Classroom turns courtroom for weeklong mock trial

The gavel raps sharply against the desk and the judges take their seats, signaling that court is now in session. A witness is called and takes the stand after being sworn in by the bailiff, and an attorney approaches to begin questioning. In room 913, the Pullman Trial is in full swing.

From Jan. 16 to 19, AP U.S. history students took on the roles of judges, bailiffs, jurors, witnesses and attorneys in order to carry out a mock trial based on an actual trial which took place in the 1890s.

History teacher Clint Madis, who has been facilitating the trial in his classes for 21 years, said that it has been an effective teaching tool.

“Simulations are very good for kids,” Madis said. “It varies the way they learn; they have more of a hands-on approach to learning. They’re able to apply their reasoning and thinking and analysis to making arguments, to creating sets, to staging, to public speaking, to all sorts of skills. All of this happening together is very vivid and rich, and students love it.”

Junior Charlotte Springer, a juror, said that the experience was both enjoyable and informative.

“I think it’s kind of cool to be put into a real life situation where you have to judge other people based on the stories that you’re given from both sides,” Springer said. “It’s a very realistic approach to how things work in real life, and you get a good idea of what would happen if you were called in for jury duty.”

Claire Werner, also a junior, said that the trial provided a change of pace from the typical curriculum and something to look forward to each day.

Werner said that Madis stepped back during the trial, giving her the opportunity to be a leader among her peers and take charge of the courtroom in her capacity as one of the judges, and Madis said that this is important for him to do in order to let make the trial effective for students.

“I’ve seen it 21 times,” Madis said. “They see it one time, so I can’t in any way interfere with their process.”

Junior Cian Portugal, who took on the role of witness George Pullman, said that the lack of intervention on Madis’ part put more pressure on the witnesses and gave greater weight to their testimony.

“[Madis] really just lets us do our own thing and leaves it up to us how it goes, which is kind of cool,” Portugal said. “It made what we did even more important because he wouldn’t come in and change it.”

One of the prosecuting attorneys, junior Jaeden Burdge, said that she enjoyed the competitive nature of the trial and the way the witnesses and attorneys worked together to mount a successful case.

“Your team of witnesses, when they realized they were going against someone else, you all bonded and teamed up. That was really fun for me and enjoyable, making new friends and strengthening bonds with people I already knew.”

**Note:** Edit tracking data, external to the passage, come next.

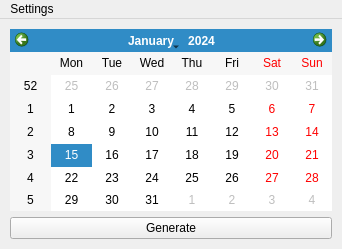
This is mainwindow.ui in gusya1/DemandCreatorMS as Qt 5 draws it before an edit. The edited form follows.
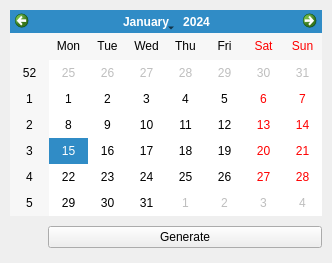
This is the edited form. Icons and pictures are not drawn.

What changed in the file:
```diff
--- a/mainwindow.ui
+++ b/mainwindow.ui
@@ -6,8 +6,8 @@
    <rect>
     <x>0</x>
     <y>0</y>
-    <width>342</width>
-    <height>249</height>
+    <width>332</width>
+    <height>263</height>
    </rect>
   </property>
   <property name="windowTitle">
@@ -34,36 +34,59 @@
     <property name="spacing">
      <number>6</number>
     </property>
-    <item row="1" column="0">
+    <item row="1" column="1">
      <widget class="QPushButton" name="btnGenerate">
       <property name="text">
        <string>Generate</string>
       </property>
+      <property name="autoDefault">
+       <bool>false</bool>
+      </property>
+      <property name="default">
+       <bool>false</bool>
+      </property>
      </widget>
     </item>
-    <item row="0" column="0">
+    <item row="1" column="0">
+     <widget class="QToolButton" name="toolButton">
+      <property name="minimumSize">
+       <size>
+        <width>0</width>
+        <height>23</height>
+       </size>
+      </property>
+      <property name="text">
+       <string/>
+      </property>
+      <property name="icon">
+       <iconset resource="resources.qrc">
+        <normaloff>:/prev_arrow/x32</normaloff>:/prev_arrow/x32</iconset>
+      </property>
+      <property name="iconSize">
+       <size>
+        <width>24</width>
+        <height>24</height>
+       </size>
+      </property>
+      <property name="autoRepeat">
+       <bool>false</bool>
+      </property>
+      <property name="autoExclusive">
+       <bool>false</bool>
+      </property>
+      <property name="toolButtonStyle">
+       <enum>Qt::ToolButtonIconOnly</enum>
+      </property>
+      <property name="autoRaise">
+       <bool>true</bool>
+      </property>
+     </widget>
+    </item>
+    <item row="0" column="0" colspan="2">
      <widget class="QCalendarWidget" name="calendarWidget"/>
     </item>
    </layout>
   </widget>
-  <widget class="QMenuBar" name="menuBar">
-   <property name="geometry">
-    <rect>
-     <x>0</x>
-     <y>0</y>
-     <width>342</width>
-     <height>21</height>
-    </rect>
-   </property>
-   <widget class="QMenu" name="menuSettings">
-    <property name="title">
-     <string>Settings</string>
-    </property>
-    <addaction name="actionSet_MS_token"/>
-    <addaction name="actionSet_status_blacklist_entity"/>
-   </widget>
-   <addaction name="menuSettings"/>
-  </widget>
   <action name="actionSet_MS_token">
    <property name="text">
     <string>Set MS token</string>
```
Left out of the diff: 11 changed lines with no effect on the pictures.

Burdge was the third sibling from her family to participate in the Pullman trial, taking on the same role that both of her brothers did when they were in the class.

“I planned it,” Burdge said. “That was my first choice. I like to follow in my brothers’ footsteps.”

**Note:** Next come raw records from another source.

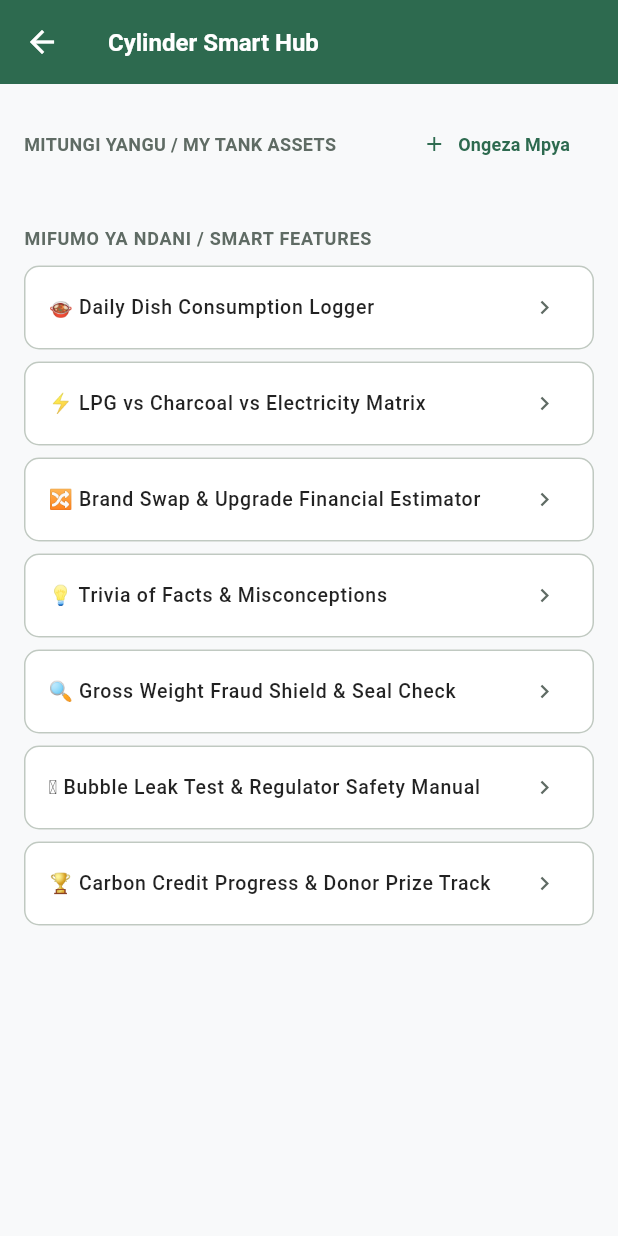
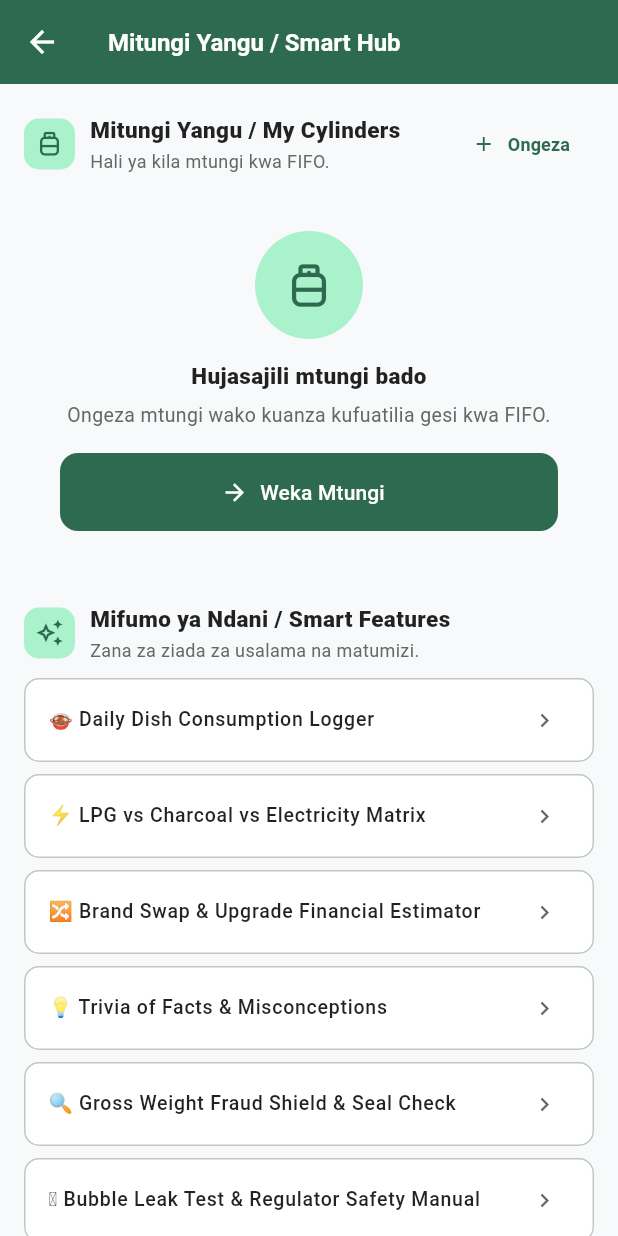
Before and after one commit to titokachima91/gasLink, a Flutter app: the ConsumerCylinderScreen screen opened directly, on a phone screen of 412 x 824 dp. Run offline on Flutter 3.47's test engine with Material 3 defaults, Android fonts, the light colour scheme and no system bars; our stand-ins replace cloud_firestore, connectivity_plus, firebase_auth, firebase_core, firebase_messaging, firebase_storage and 4 more; missing offline and left inert: dart:html; accounts and stored records are empty.

Commit message:
feat(consumer): restyle cylinder smart hub headers and empty state
- Shared section headers for cylinders and smart features
- Friendly empty state with a direct add-cylinder action
- FIFO calculations and CRUD logic untouched

```diff
--- a/lib/screens/consumer/consumer_cylinder_screen.dart
+++ b/lib/screens/consumer/consumer_cylinder_screen.dart
@@ -7,6 +7,7 @@ import 'package:cloud_firestore/cloud_firestore.dart';
 import '../../core/constants.dart';
 import '../../services/auth_service.dart';
 import '../../utils/cylinder_fifo.dart';
+import '../../widgets/app_ui.dart';
 
 import '../../core/theme_ext.dart';
 
@@ -579,7 +580,7 @@ class _ConsumerCylinderScreenState extends State<ConsumerCylinderScreen> {
       backgroundColor: Theme.of(context).scaffoldBackgroundColor,
       appBar: AppBar(
         elevation: 0,
-        title: const Text('Cylinder Smart Hub',
+        title: const Text('Mitungi Yangu / Smart Hub',
             style: TextStyle(
                 fontWeight: FontWeight.bold,
                 fontSize: 16,
@@ -591,33 +592,38 @@ class _ConsumerCylinderScreenState extends State<ConsumerCylinderScreen> {
         child: Column(
           crossAxisAlignment: CrossAxisAlignment.start,
           children: [
-            Row(
-              mainAxisAlignment: MainAxisAlignment.spaceBetween,
-              children: [
-                Text('MITUNGI YANGU / MY TANK ASSETS',
-                    style: TextStyle(
-                        fontSize: 12,
-                        fontWeight: FontWeight.bold,
-                        color: context.colors.onSurfaceVariant)),
-                TextButton.icon(
-                  onPressed: () => _showCylinderFormModal(),
-                  icon:
-                      Icon(Icons.add, size: 16, color: context.colors.primary),
-                  label: Text('Ongeza Mpya',
-                      style: TextStyle(
-                          color: context.colors.primary,
-                          fontSize: 12,
-                          fontWeight: FontWeight.bold)),
+            AppSectionHeader(
+              title: 'Mitungi Yangu / My Cylinders',
+              subtitle: 'Hali ya kila mtungi kwa FIFO.',
+              icon: Icons.propane_tank_outlined,
+              trailing: TextButton.icon(
+                onPressed: () => _showCylinderFormModal(),
+                icon: Icon(Icons.add, size: 16, color: context.colors.primary),
+                label: Text(
+                  'Ongeza',
+                  style: TextStyle(
+                    color: context.colors.primary,
+                    fontSize: 12,
+                    fontWeight: FontWeight.bold,
+                  ),
                 ),
-              ],
+              ),
             ),
-            const SizedBox(height: 6),
+            const SizedBox(height: 10),
             if (_isLoading)
               Center(
                   child: Padding(
                       padding: EdgeInsets.all(16.0),
                       child: CircularProgressIndicator(
                           color: context.colors.primary)))
+            else if (_allUserCylinders.isEmpty)
+              AppEmptyState(
+                icon: Icons.propane_tank_outlined,
+                title: 'Hujasajili mtungi bado',
+                message: 'Ongeza mtungi wako kuanza kufuatilia gesi kwa FIFO.',
+                actionLabel: 'Weka Mtungi',
+                onAction: _showCylinderFormModal,
+              )
             else
               ..._allUserCylinders.asMap().entries.map((entry) {
                 final idx = entry.key;
@@ -626,12 +632,11 @@ class _ConsumerCylinderScreenState extends State<ConsumerCylinderScreen> {
                 return _buildDynamicAssetCard(idx, cylinder, isExpanded);
               }),
             const SizedBox(height: 24),
-            Text('MIFUMO YA NDANI / SMART FEATURES',
-                style: TextStyle(
-                    fontSize: 12,
-                    fontWeight: FontWeight.bold,
-                    color: context.colors.onSurfaceVariant,
-                    letterSpacing: 0.5)),
+            const AppSectionHeader(
+              title: 'Mifumo ya Ndani / Smart Features',
+              subtitle: 'Zana za ziada za usalama na matumizi.',
+              icon: Icons.auto_awesome_outlined,
+            ),
             const SizedBox(height: 10),
             _buildMenuCard(
                 '🍲 Daily Dish Consumption Logger', 'Daily Dish Logger'),
```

Junior Kira Twitchell, one of the defense attorneys, said that she was nervous going into the trial, but ended up enjoying the challenge it presented.

“The best part of it was the challenge of coming up with questions and comebacks and finding loopholes and trying to prove your point through the process of asking questions,” Twitchell said. “It was difficult to prove your point without just telling it because you had to come up with an argument through questions, through other people’s words. You didn’t know what they were going to say.”

Madis said that though the trial is difficult and asks a lot of students, they almost always rise to the occasion to make the trial a success.

“It’s fun to see them having so much fun, and for those students who are academically competitive, to see them really go for it, really embrace it and do a good job and make a great argument,” Madis said. “That is I think the best part of it for them, whether or not they win, because those are the qualities they need going forward in their lives, and it’s nice to see that in kids because I know that they’re going to have a good future.”